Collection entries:
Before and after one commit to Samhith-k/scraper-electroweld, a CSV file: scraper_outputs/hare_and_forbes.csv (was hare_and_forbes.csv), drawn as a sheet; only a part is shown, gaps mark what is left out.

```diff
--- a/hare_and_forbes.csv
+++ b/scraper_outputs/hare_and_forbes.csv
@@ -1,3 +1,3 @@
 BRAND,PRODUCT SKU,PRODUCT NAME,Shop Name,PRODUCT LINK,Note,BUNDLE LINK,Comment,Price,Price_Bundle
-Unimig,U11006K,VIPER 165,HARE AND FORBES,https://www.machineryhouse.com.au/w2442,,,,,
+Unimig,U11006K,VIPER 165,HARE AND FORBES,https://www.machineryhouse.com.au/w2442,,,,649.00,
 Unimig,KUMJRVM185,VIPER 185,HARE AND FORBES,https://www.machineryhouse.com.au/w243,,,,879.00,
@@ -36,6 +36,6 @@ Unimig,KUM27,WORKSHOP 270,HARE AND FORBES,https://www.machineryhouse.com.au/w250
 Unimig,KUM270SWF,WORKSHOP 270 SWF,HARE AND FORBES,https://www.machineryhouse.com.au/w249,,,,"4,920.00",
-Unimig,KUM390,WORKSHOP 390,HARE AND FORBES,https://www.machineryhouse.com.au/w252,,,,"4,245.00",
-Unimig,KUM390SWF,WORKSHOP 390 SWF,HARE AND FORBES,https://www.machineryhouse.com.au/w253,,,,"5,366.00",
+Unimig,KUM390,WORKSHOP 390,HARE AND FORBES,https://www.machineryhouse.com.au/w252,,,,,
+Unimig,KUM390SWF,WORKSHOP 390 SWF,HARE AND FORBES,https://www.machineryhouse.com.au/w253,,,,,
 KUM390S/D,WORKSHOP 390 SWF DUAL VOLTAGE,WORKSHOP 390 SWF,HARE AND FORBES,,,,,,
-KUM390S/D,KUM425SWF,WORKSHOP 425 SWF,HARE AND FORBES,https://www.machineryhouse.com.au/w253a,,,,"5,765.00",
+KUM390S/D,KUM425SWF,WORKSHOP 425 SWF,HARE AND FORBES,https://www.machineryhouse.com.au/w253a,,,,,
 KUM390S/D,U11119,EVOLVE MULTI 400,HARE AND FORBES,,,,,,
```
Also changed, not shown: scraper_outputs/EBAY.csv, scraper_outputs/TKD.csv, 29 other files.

PROBLEM
Among the records above, find the lines where the word "VIPER" appears and copy them.

SOLUTION TO THIS TASK
-Unimig,U11006K,VIPER 165,HARE AND FORBES,https://www.machineryhouse.com.au/w2442,,,,,
+Unimig,U11006K,VIPER 165,HARE AND FORBES,https://www.machineryhouse.com.au/w2442,,,,649.00,
 Unimig,KUMJRVM185,VIPER 185,HARE AND FORBES,https://www.machineryhouse.com.au/w243,,,,879.00,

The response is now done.